**Task to carry out**. Go through the records and copy each line where the string "project" occurs.

**Material to process**.
☆ ☆ ☆ ☆

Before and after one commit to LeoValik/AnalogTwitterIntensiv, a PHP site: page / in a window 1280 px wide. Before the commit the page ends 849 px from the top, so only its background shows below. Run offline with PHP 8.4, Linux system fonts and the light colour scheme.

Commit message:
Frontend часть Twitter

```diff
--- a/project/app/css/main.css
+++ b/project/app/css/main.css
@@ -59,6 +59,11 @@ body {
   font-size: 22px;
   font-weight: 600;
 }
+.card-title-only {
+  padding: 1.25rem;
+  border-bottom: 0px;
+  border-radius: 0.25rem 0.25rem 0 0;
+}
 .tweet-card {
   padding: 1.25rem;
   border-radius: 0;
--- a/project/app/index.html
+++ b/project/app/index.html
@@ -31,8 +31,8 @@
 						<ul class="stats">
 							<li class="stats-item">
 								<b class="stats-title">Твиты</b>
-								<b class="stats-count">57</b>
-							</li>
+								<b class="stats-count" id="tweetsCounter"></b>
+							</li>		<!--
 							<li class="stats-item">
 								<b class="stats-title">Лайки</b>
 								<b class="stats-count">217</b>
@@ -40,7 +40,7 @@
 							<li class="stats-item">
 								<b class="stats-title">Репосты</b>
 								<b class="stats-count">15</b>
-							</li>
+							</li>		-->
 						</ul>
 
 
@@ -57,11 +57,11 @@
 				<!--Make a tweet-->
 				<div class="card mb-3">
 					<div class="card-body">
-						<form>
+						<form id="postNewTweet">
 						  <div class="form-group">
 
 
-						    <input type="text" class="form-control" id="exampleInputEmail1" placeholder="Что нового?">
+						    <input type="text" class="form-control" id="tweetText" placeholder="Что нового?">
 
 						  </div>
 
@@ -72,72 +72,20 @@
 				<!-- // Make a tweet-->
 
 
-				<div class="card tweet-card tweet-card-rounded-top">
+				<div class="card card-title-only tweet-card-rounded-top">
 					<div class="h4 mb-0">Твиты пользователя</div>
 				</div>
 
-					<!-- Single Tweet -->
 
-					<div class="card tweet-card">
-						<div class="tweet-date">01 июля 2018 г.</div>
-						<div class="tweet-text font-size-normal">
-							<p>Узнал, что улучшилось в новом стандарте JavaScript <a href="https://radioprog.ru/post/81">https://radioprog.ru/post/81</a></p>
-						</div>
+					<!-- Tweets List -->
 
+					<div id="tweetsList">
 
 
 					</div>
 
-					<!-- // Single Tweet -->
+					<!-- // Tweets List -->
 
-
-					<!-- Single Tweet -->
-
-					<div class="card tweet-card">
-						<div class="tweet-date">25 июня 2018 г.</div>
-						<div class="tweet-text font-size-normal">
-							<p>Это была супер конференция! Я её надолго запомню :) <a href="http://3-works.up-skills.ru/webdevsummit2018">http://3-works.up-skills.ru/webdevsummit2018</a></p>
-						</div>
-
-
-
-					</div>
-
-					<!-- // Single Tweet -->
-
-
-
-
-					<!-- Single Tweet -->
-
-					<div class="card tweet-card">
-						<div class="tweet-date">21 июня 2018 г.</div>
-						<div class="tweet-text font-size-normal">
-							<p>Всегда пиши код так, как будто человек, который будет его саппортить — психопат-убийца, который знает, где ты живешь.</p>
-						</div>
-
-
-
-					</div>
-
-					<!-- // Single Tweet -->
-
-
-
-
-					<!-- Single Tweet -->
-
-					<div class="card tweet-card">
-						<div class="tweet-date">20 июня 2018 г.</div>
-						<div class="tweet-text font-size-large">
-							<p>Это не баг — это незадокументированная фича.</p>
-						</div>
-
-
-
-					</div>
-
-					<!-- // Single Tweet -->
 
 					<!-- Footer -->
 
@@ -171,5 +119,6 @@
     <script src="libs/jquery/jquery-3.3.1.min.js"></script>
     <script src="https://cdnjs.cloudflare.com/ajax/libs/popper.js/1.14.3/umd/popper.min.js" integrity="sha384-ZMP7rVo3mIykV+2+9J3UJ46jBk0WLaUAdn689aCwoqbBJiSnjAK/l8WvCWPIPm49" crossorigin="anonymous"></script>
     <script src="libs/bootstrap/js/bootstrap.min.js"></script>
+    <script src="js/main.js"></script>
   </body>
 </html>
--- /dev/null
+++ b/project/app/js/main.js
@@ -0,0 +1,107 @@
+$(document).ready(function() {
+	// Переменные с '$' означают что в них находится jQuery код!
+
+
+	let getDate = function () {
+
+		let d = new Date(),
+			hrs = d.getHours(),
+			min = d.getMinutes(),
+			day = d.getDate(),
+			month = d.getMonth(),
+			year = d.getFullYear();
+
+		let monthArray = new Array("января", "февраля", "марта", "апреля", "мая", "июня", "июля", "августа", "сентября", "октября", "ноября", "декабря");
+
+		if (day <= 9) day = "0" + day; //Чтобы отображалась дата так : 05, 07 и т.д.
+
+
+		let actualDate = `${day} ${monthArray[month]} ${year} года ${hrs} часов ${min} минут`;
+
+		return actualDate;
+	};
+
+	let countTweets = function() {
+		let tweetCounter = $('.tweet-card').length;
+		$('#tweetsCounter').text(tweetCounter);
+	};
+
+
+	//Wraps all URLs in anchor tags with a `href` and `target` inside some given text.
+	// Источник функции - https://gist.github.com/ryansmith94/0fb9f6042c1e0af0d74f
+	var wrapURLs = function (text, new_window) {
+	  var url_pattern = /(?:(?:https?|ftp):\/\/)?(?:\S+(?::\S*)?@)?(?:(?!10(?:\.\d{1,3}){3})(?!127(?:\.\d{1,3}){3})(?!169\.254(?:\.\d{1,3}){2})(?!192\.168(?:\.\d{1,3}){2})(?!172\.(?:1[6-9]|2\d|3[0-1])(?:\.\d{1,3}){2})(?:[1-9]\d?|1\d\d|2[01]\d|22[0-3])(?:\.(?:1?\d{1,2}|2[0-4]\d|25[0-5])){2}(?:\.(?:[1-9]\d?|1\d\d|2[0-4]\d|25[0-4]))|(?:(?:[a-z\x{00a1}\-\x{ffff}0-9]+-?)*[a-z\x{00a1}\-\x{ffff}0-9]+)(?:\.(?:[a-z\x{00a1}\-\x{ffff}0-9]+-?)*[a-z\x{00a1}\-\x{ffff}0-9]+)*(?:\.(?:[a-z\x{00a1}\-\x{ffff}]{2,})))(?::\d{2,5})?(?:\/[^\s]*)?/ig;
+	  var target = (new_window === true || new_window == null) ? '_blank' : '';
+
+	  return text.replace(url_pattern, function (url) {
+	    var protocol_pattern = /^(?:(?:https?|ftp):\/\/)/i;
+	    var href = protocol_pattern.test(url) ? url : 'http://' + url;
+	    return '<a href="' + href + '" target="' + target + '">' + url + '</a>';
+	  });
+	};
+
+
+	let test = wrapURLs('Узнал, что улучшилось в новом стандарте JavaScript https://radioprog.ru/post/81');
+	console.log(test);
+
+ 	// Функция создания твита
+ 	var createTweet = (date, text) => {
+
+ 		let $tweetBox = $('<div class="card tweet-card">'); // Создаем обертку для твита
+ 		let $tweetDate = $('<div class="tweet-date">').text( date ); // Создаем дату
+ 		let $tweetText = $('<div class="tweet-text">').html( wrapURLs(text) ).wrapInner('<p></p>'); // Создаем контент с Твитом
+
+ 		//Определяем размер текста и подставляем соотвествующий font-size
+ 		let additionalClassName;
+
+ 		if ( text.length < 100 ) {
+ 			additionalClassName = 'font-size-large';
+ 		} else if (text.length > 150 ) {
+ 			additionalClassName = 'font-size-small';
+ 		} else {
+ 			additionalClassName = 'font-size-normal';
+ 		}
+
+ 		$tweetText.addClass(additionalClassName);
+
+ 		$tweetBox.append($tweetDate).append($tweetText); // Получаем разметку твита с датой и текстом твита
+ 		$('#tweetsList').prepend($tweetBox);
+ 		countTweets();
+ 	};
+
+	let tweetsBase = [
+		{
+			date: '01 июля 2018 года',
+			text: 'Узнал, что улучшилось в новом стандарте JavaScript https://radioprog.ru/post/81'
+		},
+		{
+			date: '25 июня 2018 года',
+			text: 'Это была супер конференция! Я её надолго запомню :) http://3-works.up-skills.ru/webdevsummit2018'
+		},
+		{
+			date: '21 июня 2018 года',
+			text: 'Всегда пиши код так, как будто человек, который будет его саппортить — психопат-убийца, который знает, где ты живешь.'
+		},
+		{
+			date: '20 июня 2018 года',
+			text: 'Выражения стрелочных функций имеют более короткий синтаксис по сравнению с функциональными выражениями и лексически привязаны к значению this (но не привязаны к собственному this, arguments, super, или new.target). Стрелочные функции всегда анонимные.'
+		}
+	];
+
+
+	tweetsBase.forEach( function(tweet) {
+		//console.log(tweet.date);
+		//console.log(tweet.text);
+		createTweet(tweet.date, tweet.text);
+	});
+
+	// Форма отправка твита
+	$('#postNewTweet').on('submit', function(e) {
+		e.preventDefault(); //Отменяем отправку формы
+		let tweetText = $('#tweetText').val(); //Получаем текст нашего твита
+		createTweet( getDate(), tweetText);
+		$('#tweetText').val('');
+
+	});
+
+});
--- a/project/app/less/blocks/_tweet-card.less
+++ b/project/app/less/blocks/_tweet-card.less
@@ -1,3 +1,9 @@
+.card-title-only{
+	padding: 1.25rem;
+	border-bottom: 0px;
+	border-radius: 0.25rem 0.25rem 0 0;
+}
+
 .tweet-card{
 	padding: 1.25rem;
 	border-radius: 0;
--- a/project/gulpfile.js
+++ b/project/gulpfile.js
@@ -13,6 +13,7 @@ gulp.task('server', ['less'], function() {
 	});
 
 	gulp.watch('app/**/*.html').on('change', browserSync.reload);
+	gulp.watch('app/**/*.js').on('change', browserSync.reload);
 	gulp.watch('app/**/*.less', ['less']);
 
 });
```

☆ ☆ ☆ ☆

**Answer box**.
--- a/project/app/css/main.css
+++ b/project/app/css/main.css
--- a/project/app/index.html
+++ b/project/app/index.html
+++ b/project/app/js/main.js
--- a/project/app/less/blocks/_tweet-card.less
+++ b/project/app/less/blocks/_tweet-card.less
--- a/project/gulpfile.js
+++ b/project/gulpfile.js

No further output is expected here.